United States of America. The ISMP has received another report of name confusion, in this case concerning Neumega (oprelvekin) and Neupogen (filgrastim).
Neumega is indicated for the prevention of severe thrombocytopenia and to reduce the need for platelet transfusions following myelosuppressive chemotherapy in patients with non-myeloid malignancies who are at high risk of severe thrombocytopenia. Neupogen is indicated for reduction in duration of neutropenia and in the incidence of febrile neutropenia in patients treated with established cytotoxic chemotherapy for non-myeloid malignancy.
An oncology patient (being treated as an outpatient) had a prescription for Neumega 3,500 micrograms via subcutaneous injection to treat chemotherapy-induced thrombocytopenia. The patient was also receiving Leukine (sargramostim) for a low white blood cell count.
A pharmacist misread the order for Neumega as Neupogen and the dose was also misread. The patient received Neupogen 350 micrograms via subcutaneous injection. The mistake was discovered after the second dose. The patient was monitored for adverse effects or lasting sequelae from the Leukine-Neupogen combination, but none were identified. The patient’s platelet count was not affected and his WBC count returned to normal limits within the next two days. However, such an error could be serious if the patient was severely thrombocytopenic and needed the platelet “boost” by Neumega to prevent bleeding. Similarly, a leukopenic patient would receive no benefit from administration of Neumega.
The ISMP points out that the dose of Neumega is 50 micrograms/kg/day and that of Neupogen is 5 micrograms/kg/day; however, despite the 10-fold difference in the doses, the numbers are similar enough to cause confusion, added to the fact that the names have identical first syllables and both drugs stimulate the haematopoietic system to increase production of components lost during cancer treatment. In this case, the dose of 3,500 micrograms (versus 350 micrograms) went unnoticed, possibly because both drugs were to be given subcutaneously in a small volume.

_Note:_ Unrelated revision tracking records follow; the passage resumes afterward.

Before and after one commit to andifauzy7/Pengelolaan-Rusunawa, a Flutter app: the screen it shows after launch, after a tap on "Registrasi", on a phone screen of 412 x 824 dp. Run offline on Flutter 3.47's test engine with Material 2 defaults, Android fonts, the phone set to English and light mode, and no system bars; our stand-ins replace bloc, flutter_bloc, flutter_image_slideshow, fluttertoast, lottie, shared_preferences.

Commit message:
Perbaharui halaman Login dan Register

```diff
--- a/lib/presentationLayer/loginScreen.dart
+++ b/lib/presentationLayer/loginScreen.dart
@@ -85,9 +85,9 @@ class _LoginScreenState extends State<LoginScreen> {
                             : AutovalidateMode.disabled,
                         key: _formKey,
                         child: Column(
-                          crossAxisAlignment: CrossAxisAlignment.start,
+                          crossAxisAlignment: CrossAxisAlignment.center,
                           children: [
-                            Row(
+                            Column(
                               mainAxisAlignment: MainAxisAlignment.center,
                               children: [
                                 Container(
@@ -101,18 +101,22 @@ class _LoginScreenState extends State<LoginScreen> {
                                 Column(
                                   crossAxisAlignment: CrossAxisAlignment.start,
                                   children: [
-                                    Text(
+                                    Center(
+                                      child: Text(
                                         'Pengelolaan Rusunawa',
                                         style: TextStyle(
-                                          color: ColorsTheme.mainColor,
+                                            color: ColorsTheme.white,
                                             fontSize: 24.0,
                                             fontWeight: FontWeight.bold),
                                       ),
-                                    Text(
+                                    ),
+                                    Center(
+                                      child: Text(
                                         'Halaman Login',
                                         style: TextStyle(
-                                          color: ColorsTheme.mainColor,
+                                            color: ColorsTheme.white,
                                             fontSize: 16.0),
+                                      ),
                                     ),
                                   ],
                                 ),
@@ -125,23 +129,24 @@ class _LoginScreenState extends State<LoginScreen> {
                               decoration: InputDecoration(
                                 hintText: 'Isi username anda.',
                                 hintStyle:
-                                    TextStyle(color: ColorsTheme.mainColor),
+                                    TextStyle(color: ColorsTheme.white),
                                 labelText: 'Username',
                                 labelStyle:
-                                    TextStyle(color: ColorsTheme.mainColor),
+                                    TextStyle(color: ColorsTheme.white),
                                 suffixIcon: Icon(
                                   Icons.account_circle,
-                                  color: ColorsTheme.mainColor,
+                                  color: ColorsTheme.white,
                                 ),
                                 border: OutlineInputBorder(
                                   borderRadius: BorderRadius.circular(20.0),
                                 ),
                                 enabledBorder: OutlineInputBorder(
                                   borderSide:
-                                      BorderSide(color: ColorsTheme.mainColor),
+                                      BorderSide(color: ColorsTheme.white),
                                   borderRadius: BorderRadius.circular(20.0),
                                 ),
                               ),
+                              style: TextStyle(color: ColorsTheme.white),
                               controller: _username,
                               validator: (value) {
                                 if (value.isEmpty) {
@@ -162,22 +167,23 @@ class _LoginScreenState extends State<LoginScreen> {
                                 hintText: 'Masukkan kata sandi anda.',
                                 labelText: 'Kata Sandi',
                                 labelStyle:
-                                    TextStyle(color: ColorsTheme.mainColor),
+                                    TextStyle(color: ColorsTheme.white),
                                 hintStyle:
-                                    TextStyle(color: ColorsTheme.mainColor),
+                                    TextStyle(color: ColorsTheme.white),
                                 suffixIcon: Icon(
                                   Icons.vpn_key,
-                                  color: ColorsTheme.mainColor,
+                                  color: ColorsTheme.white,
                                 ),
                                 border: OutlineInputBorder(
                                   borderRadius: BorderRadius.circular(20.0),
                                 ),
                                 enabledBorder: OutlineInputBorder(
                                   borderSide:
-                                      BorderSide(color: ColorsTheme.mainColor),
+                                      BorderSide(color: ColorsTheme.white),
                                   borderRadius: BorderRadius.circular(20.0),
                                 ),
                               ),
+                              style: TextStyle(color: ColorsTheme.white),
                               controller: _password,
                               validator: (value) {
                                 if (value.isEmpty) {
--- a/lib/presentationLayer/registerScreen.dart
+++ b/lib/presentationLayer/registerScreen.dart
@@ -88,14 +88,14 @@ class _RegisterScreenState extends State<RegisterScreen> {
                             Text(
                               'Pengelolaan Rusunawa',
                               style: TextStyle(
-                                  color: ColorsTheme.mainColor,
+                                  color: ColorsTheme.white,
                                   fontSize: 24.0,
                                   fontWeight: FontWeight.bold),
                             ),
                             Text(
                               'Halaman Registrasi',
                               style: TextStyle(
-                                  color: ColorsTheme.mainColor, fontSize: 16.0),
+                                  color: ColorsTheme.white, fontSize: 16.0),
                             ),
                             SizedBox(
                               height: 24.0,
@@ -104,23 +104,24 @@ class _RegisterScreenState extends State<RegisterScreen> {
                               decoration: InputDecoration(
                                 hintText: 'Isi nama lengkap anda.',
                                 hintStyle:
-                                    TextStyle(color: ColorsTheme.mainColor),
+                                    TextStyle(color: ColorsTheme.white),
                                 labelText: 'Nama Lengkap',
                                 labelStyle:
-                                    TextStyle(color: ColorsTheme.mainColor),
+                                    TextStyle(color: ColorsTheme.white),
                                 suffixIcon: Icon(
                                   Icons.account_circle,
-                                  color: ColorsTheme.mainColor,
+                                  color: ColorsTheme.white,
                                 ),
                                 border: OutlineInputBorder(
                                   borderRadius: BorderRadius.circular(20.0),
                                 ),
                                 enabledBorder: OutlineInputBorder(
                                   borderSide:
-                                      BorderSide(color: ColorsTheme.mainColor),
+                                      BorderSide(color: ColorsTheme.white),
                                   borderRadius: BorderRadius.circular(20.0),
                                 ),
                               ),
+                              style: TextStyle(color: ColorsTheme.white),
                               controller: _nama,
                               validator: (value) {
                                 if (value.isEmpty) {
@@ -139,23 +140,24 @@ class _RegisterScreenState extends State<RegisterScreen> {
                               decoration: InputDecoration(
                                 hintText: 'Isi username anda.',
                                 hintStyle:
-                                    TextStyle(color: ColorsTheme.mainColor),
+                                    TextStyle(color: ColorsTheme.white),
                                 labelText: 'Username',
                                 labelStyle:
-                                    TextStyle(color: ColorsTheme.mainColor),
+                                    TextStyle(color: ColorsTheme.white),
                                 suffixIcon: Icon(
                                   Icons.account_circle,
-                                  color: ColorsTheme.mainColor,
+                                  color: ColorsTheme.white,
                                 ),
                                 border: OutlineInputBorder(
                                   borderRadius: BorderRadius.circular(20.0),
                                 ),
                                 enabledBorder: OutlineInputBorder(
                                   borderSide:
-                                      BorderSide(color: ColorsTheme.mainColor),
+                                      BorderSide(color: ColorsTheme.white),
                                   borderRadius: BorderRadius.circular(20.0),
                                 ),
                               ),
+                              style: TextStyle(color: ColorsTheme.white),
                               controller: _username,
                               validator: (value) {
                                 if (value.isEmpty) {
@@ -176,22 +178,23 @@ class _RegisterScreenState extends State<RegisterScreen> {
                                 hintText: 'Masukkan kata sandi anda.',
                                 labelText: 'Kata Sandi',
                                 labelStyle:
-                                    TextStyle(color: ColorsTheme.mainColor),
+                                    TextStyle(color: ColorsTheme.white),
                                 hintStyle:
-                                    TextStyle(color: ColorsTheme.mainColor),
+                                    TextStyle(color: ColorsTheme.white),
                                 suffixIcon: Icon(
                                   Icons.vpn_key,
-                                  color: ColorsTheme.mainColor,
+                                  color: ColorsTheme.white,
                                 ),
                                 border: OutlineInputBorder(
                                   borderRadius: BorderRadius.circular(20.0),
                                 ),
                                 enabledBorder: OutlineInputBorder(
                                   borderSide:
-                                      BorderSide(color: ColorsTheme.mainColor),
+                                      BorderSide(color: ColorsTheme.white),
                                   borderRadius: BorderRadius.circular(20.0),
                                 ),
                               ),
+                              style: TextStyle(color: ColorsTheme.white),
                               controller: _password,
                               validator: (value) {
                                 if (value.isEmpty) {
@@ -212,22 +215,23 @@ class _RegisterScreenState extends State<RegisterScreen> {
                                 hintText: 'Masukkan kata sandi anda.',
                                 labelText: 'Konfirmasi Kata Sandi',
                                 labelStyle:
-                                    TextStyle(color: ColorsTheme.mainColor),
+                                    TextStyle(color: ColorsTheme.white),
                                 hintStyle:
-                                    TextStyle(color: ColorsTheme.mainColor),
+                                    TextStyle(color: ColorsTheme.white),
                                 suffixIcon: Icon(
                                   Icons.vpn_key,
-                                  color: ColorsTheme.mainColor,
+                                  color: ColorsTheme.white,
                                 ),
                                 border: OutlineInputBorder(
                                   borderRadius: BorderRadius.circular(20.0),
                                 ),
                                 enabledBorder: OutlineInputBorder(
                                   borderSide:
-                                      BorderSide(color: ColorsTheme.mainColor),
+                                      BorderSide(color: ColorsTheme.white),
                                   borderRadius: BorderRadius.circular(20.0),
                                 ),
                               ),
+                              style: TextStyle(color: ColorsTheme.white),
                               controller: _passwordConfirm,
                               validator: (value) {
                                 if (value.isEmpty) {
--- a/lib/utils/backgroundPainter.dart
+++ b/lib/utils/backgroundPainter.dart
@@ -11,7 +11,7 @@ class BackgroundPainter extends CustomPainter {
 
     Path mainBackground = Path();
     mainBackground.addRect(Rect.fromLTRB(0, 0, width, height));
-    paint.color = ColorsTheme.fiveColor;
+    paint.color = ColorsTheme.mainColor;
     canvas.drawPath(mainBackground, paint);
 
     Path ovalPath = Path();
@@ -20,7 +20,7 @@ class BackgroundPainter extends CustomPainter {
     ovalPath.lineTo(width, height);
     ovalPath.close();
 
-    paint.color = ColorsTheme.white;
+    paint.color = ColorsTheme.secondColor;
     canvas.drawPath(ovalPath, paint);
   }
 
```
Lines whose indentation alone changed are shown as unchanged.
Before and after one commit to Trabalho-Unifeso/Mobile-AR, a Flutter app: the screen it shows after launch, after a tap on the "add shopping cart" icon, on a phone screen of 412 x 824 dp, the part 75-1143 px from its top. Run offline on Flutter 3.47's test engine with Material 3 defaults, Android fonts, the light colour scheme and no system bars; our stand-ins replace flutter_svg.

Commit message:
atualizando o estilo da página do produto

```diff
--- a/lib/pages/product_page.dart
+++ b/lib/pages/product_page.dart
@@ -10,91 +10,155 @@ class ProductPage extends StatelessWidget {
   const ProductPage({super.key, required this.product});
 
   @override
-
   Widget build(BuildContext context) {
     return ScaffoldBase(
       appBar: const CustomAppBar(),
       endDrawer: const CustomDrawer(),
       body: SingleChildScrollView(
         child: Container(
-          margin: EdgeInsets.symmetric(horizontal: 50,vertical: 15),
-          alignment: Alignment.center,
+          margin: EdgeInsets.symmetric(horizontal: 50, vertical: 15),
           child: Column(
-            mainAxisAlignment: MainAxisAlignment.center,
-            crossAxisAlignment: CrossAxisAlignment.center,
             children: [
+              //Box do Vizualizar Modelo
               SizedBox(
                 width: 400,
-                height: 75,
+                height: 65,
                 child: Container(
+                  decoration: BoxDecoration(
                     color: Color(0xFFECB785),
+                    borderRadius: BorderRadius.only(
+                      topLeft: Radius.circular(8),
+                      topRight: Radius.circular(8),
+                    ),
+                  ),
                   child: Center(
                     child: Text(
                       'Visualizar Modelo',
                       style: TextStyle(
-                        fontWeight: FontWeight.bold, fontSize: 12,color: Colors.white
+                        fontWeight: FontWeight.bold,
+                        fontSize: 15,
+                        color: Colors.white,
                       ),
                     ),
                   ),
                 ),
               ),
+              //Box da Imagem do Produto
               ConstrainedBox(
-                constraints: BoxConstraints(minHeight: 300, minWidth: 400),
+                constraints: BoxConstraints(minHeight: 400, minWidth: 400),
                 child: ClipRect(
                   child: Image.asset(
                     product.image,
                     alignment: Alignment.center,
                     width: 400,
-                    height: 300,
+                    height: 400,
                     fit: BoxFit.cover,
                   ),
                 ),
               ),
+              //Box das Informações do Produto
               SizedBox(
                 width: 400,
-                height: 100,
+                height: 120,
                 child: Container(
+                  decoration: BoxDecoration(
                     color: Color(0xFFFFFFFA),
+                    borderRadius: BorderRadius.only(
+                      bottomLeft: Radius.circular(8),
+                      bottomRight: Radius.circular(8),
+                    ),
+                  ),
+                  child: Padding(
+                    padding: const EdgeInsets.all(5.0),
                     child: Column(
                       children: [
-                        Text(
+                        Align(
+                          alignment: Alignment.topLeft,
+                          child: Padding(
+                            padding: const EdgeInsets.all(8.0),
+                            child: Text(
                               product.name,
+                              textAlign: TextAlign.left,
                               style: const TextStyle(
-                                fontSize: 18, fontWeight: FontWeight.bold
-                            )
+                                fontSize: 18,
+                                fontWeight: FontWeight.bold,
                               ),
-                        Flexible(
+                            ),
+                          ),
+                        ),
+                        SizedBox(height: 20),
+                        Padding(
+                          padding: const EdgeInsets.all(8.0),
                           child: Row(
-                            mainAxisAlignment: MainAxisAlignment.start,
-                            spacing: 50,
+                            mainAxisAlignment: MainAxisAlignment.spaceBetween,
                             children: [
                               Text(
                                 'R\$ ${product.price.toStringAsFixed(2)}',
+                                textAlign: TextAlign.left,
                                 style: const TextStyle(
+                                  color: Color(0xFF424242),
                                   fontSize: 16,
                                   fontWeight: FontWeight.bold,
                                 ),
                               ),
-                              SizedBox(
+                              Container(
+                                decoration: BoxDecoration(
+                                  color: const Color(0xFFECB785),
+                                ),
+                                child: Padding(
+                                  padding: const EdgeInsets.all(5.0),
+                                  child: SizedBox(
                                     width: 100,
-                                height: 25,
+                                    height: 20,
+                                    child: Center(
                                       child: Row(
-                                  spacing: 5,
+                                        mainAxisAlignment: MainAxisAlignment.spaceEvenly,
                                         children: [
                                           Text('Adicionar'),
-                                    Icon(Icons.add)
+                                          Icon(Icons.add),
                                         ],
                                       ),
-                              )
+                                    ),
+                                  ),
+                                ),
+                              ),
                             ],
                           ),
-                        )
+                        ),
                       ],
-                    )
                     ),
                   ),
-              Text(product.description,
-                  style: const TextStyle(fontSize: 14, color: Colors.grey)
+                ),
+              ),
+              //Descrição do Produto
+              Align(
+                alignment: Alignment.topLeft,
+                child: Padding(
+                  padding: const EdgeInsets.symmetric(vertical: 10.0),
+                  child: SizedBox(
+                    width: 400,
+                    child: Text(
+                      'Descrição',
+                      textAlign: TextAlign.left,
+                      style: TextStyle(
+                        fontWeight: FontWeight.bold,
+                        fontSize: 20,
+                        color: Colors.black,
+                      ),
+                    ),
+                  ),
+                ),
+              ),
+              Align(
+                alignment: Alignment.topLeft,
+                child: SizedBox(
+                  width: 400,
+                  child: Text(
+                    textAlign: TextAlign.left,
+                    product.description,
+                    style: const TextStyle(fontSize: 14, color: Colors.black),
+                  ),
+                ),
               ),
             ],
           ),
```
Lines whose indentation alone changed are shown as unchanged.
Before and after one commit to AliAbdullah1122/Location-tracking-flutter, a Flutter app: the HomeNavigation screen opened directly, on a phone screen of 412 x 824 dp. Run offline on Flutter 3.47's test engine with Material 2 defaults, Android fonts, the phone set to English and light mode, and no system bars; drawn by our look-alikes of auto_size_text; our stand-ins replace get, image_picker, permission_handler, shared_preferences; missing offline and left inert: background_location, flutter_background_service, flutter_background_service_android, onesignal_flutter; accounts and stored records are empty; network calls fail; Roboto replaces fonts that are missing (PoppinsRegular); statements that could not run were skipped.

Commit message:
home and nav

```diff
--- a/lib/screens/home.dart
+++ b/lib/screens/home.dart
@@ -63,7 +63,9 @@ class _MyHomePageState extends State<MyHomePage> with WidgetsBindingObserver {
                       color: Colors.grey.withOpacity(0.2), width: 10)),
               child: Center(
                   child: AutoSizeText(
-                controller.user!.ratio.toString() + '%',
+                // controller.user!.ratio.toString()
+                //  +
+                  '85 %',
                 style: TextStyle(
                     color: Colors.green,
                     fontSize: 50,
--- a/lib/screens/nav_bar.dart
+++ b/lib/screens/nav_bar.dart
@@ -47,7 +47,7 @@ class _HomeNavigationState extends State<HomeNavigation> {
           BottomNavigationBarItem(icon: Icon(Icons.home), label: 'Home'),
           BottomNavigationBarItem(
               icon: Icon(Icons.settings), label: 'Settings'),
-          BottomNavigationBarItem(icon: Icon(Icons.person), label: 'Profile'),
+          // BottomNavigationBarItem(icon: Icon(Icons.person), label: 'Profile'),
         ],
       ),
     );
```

Physicians are advised to include in their orders “for platelets” or “for white cells” to reduce the likelihood of a mix-up between these two products.
Reference: ISMP Medication Safety Alert! Vol. 3, Issue 15, 29 July 1998.